***** Data records

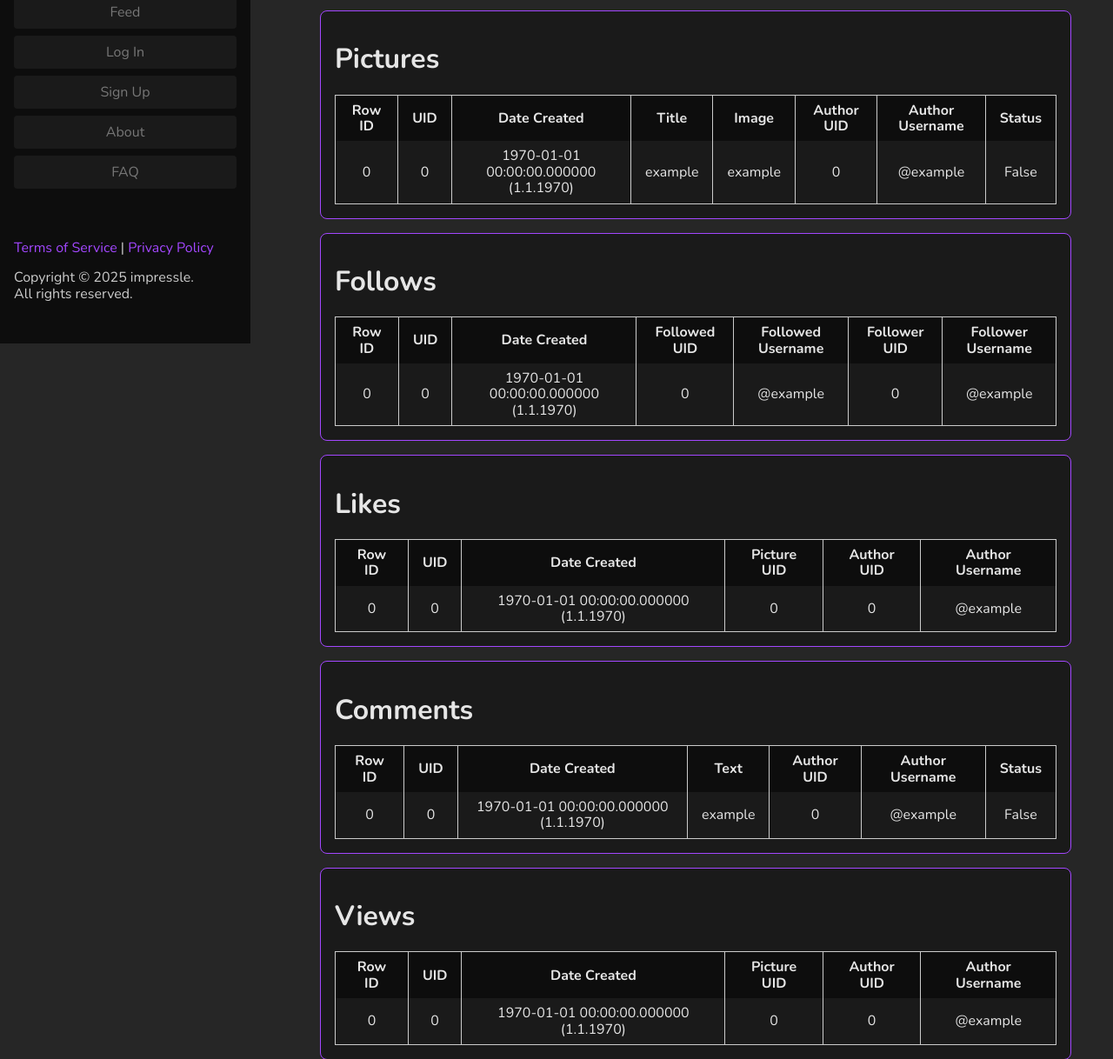
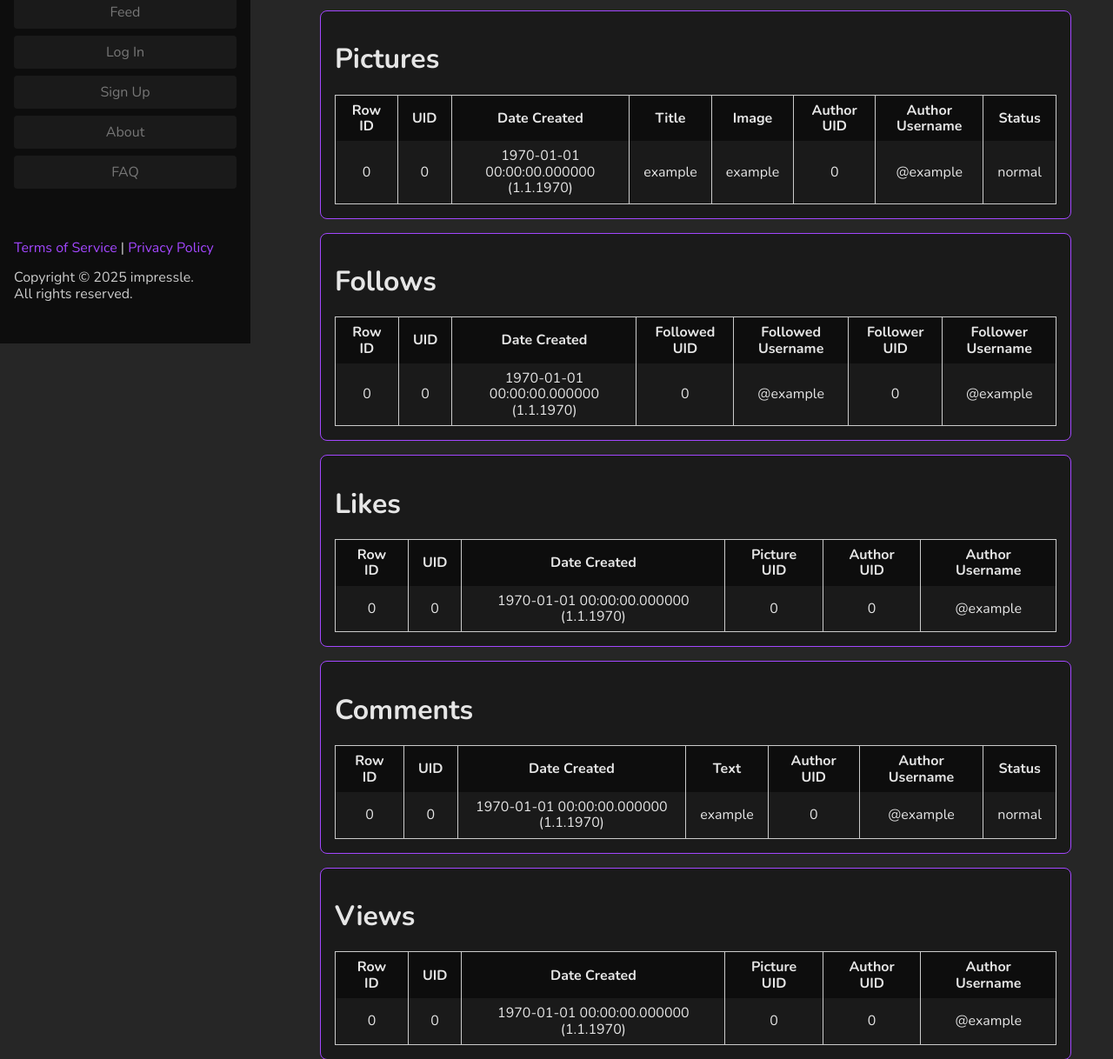
Before and after one commit to desyatkoff/impressle, a Flask app: template website/templates/admin.html in a window 1280 px wide. Shown: the part 437-1655 px from the top of the page at 87% size. Run offline with Flask 3, Linux system fonts and the light colour scheme; the template is opened without the code that fills it, so the values that code supplies are empty; some libraries are stand-ins or nearby versions.

Commit message:
FIX: Fixed a typo

```diff
--- a/website/templates/admin.html
+++ b/website/templates/admin.html
@@ -53,7 +53,7 @@
                             <td>0</td>
                             <td>False</td>
                             <td>False</td>
-                            <td>False</td>
+                            <td>normal</td>
                         </tr>
                         {% for user in users %}
                             <tr>
@@ -104,7 +104,7 @@
                             <td>example</td>
                             <td>0</td>
                             <td>@example</td>
-                            <td>False</td>
+                            <td>normal</td>
                         </tr>
                         {% for picture in pictures %}
                             <tr>
@@ -242,7 +242,7 @@
                             <td>example</td>
                             <td>0</td>
                             <td>@example</td>
-                            <td>False</td>
+                            <td>normal</td>
                         </tr>
                         {% for comment in comments %}
                             <tr>
```
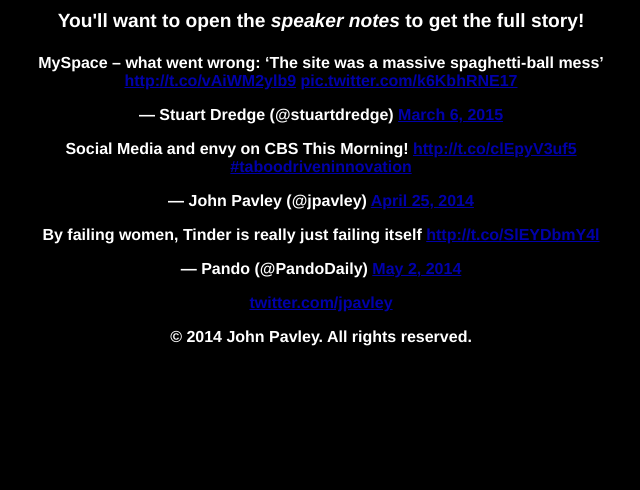
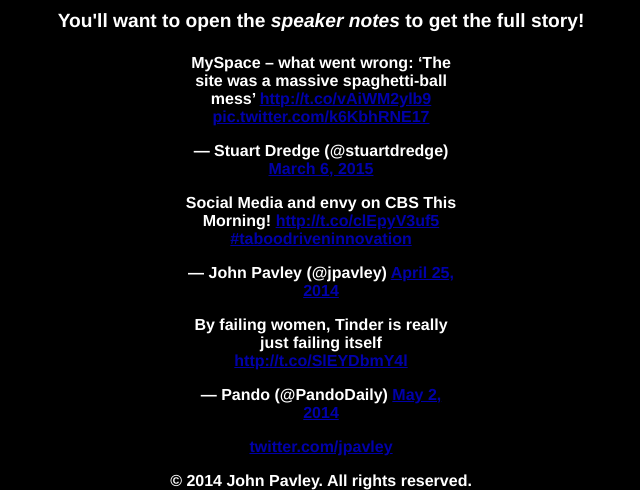
Before and after one commit to jpavley/jpavley.github.io, a Jekyll site: the page built from index.html, in a window 1280 px wide. Shown: the part 650-1140 px from the top of the page, without its empty margins (319-959 px from the left). Built offline with Jekyll 4.4.1, drawn with Linux system fonts in a browser that asks for light colours; Markdown is read by kramdown in place of the engine named in the settings; comment, search, counter and statistics services are not loaded; before the commit the page ends 996 px from its top, so only the background shows below that.

Commit message:
set width for centering twitter cards

```diff
--- a/css/taboo.css
+++ b/css/taboo.css
@@ -41,5 +41,5 @@
 .center {
   margin-left: auto;
   margin-right: auto;
-  width: 50%;
+  width: 280px;
 }
```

**********

**What this task involves**
Report every line above that has the string "website" in it.

**Solution for this problem**
Before and after one commit to desyatkoff/impressle, a Flask app: template website/templates/admin.html in a window 1280 px wide. Shown: the part 437-1655 px from the top of the page at 87% size. Run offline with Flask 3, Linux system fonts and the light colour scheme; the template is opened without the code that fills it, so the values that code supplies are empty; some libraries are stand-ins or nearby versions.
--- a/website/templates/admin.html
+++ b/website/templates/admin.html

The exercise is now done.